TASK TO CARRY OUT
Reproduce exactly, with no pictures, each line from the opening of the material down through the line containing "Also changed, not shown: 90".

ENTRIES PROVIDED Start Marker

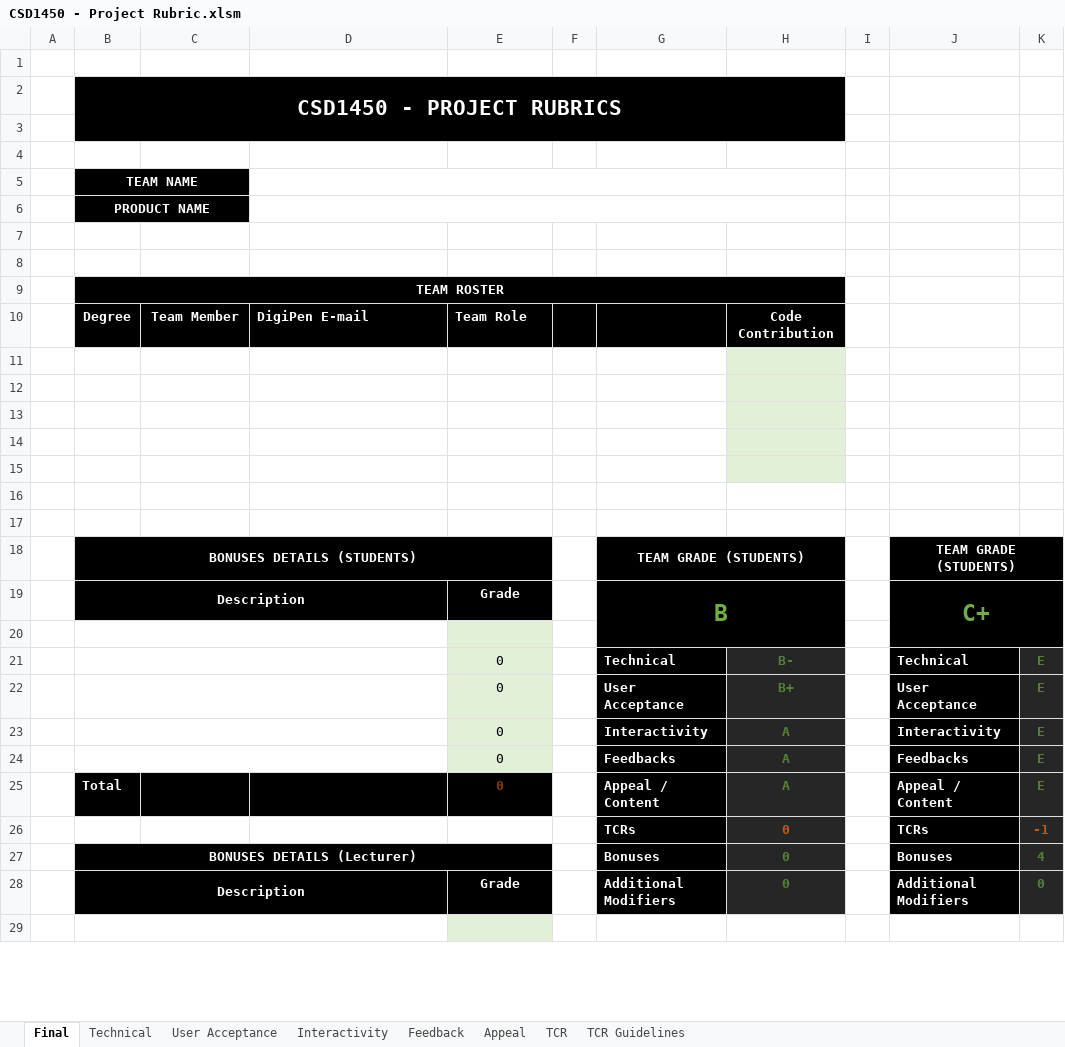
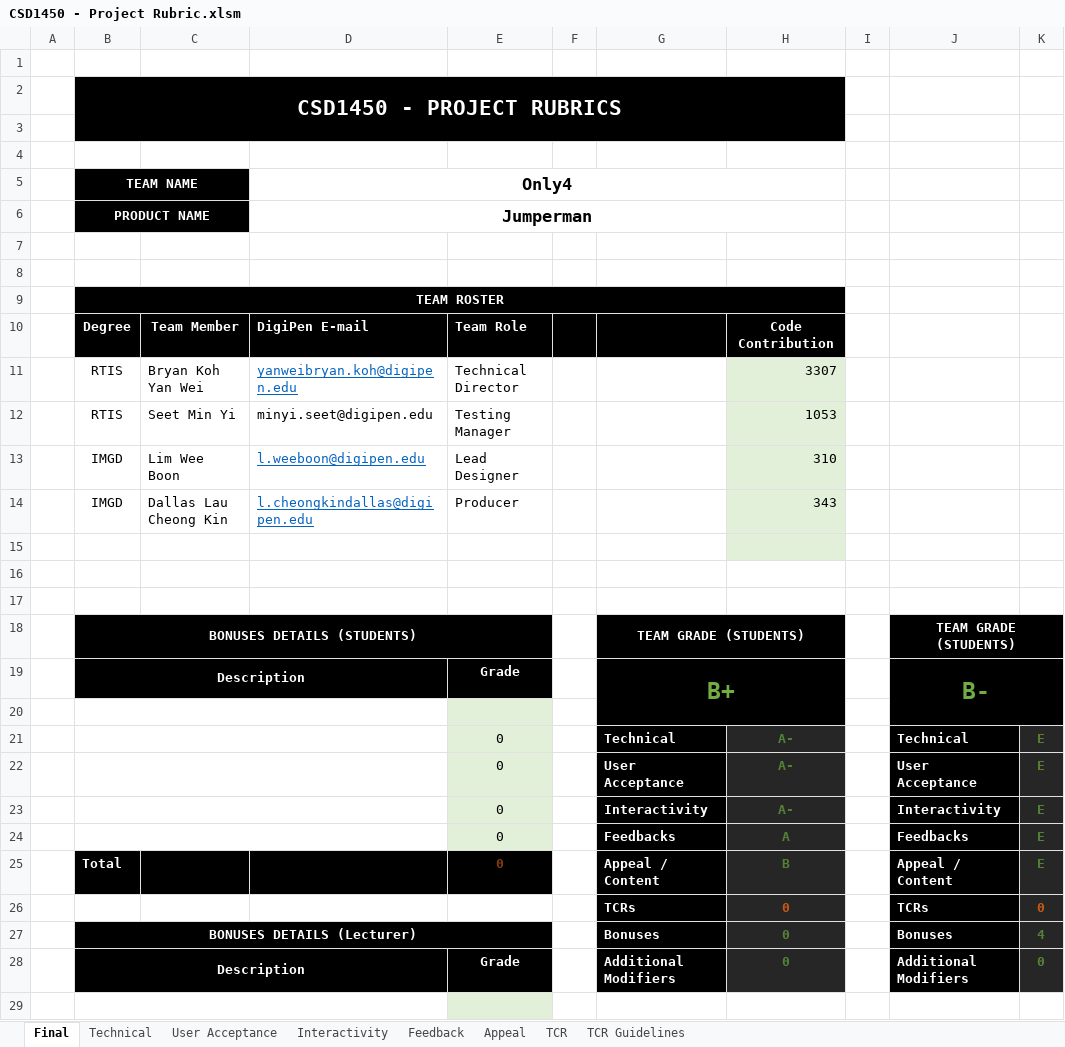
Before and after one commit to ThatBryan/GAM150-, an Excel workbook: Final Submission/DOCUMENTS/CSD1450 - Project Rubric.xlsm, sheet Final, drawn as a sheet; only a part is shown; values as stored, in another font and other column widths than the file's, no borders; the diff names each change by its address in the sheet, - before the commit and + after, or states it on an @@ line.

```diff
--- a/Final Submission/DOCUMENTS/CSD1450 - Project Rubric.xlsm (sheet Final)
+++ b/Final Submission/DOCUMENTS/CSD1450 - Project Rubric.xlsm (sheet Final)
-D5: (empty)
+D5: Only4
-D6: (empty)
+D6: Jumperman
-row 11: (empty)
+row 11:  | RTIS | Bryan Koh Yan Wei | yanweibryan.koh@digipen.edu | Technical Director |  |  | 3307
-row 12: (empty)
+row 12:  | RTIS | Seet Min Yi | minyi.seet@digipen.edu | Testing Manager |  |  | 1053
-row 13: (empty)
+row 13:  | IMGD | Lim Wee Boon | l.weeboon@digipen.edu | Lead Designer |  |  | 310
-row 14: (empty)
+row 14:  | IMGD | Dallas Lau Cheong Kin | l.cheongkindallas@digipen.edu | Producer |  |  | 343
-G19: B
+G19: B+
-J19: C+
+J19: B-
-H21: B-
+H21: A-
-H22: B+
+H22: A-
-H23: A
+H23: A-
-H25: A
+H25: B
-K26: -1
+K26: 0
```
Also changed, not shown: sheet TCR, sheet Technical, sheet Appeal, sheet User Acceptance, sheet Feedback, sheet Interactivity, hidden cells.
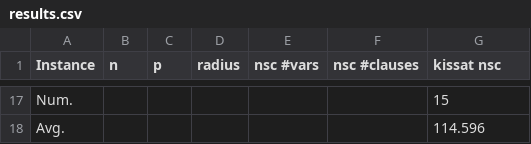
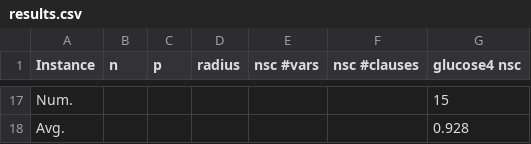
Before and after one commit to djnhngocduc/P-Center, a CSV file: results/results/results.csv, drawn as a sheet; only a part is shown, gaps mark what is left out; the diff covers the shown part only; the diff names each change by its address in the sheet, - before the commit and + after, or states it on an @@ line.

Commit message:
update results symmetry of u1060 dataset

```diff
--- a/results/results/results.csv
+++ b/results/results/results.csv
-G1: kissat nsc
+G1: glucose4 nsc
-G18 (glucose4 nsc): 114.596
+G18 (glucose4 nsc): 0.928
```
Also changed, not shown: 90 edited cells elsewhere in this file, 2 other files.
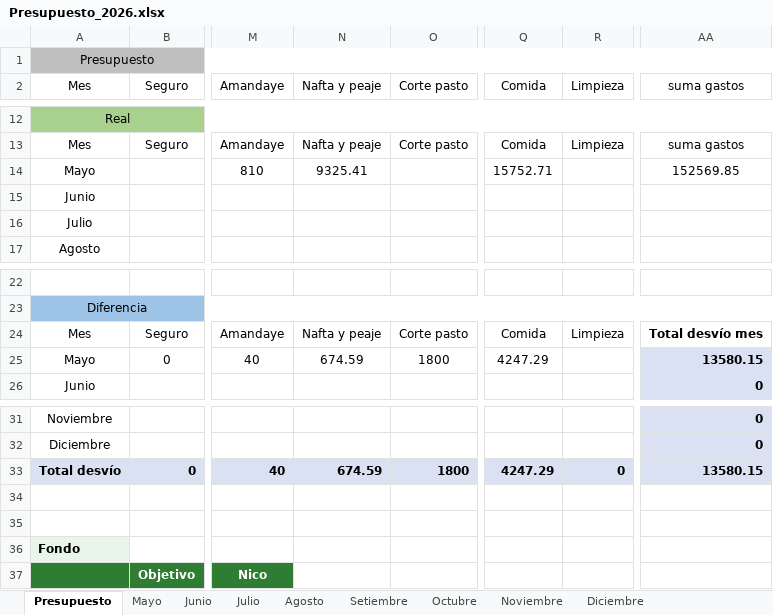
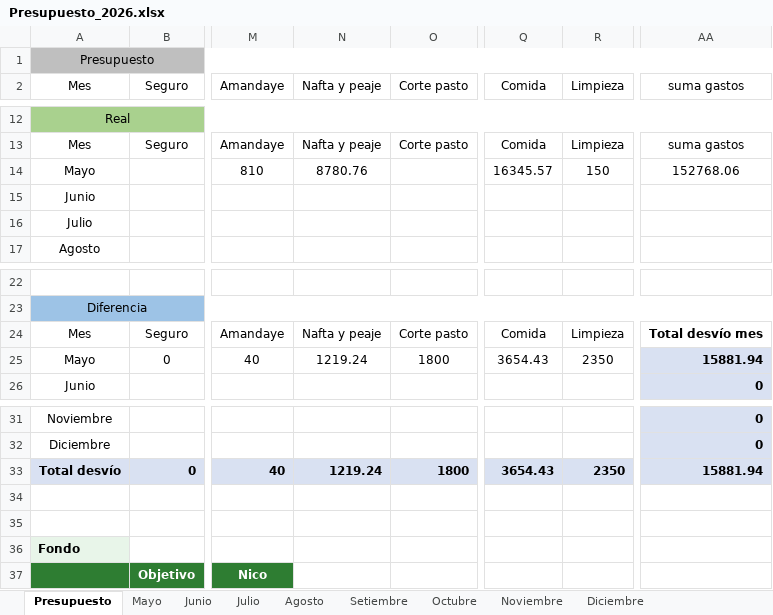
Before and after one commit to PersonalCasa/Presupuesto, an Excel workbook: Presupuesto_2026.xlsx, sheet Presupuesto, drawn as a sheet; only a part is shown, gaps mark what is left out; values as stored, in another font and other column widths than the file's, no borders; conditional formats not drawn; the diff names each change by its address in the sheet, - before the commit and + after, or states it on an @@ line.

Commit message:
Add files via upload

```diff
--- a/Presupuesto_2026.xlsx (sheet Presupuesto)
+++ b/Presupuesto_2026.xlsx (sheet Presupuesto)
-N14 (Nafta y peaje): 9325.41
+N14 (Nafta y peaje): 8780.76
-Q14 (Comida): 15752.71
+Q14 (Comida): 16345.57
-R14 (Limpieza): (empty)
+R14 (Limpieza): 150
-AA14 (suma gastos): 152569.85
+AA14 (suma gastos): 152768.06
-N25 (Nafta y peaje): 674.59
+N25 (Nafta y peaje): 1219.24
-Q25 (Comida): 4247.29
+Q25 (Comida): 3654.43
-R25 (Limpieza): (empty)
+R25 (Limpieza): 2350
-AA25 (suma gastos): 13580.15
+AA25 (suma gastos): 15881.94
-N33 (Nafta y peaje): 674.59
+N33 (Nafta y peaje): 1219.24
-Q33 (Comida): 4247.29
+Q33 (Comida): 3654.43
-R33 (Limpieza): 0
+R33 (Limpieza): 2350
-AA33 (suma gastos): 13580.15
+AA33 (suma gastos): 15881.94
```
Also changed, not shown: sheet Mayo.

ENTRIES PROVIDED End Marker

RESULT OF THE EXERCISE
Before and after one commit to ThatBryan/GAM150-, an Excel workbook: Final Submission/DOCUMENTS/CSD1450 - Project Rubric.xlsm, sheet Final, drawn as a sheet; only a part is shown; values as stored, in another font and other column widths than the file's, no borders; the diff names each change by its address in the sheet, - before the commit and + after, or states it on an @@ line.

```diff
--- a/Final Submission/DOCUMENTS/CSD1450 - Project Rubric.xlsm (sheet Final)
+++ b/Final Submission/DOCUMENTS/CSD1450 - Project Rubric.xlsm (sheet Final)
-D5: (empty)
+D5: Only4
-D6: (empty)
+D6: Jumperman
-row 11: (empty)
+row 11:  | RTIS | Bryan Koh Yan Wei | yanweibryan.koh@digipen.edu | Technical Director |  |  | 3307
-row 12: (empty)
+row 12:  | RTIS | Seet Min Yi | minyi.seet@digipen.edu | Testing Manager |  |  | 1053
-row 13: (empty)
+row 13:  | IMGD | Lim Wee Boon | l.weeboon@digipen.edu | Lead Designer |  |  | 310
-row 14: (empty)
+row 14:  | IMGD | Dallas Lau Cheong Kin | l.cheongkindallas@digipen.edu | Producer |  |  | 343
-G19: B
+G19: B+
-J19: C+
+J19: B-
-H21: B-
+H21: A-
-H22: B+
+H22: A-
-H23: A
+H23: A-
-H25: A
+H25: B
-K26: -1
+K26: 0
```
Also changed, not shown: sheet TCR, sheet Technical, sheet Appeal, sheet User Acceptance, sheet Feedback, sheet Interactivity, hidden cells.
Before and after one commit to djnhngocduc/P-Center, a CSV file: results/results/results.csv, drawn as a sheet; only a part is shown, gaps mark what is left out; the diff covers the shown part only; the diff names each change by its address in the sheet, - before the commit and + after, or states it on an @@ line.

Commit message:
update results symmetry of u1060 dataset

```diff
--- a/results/results/results.csv
+++ b/results/results/results.csv
-G1: kissat nsc
+G1: glucose4 nsc
-G18 (glucose4 nsc): 114.596
+G18 (glucose4 nsc): 0.928
```
Also changed, not shown: 90 edited cells elsewhere in this file, 2 other files.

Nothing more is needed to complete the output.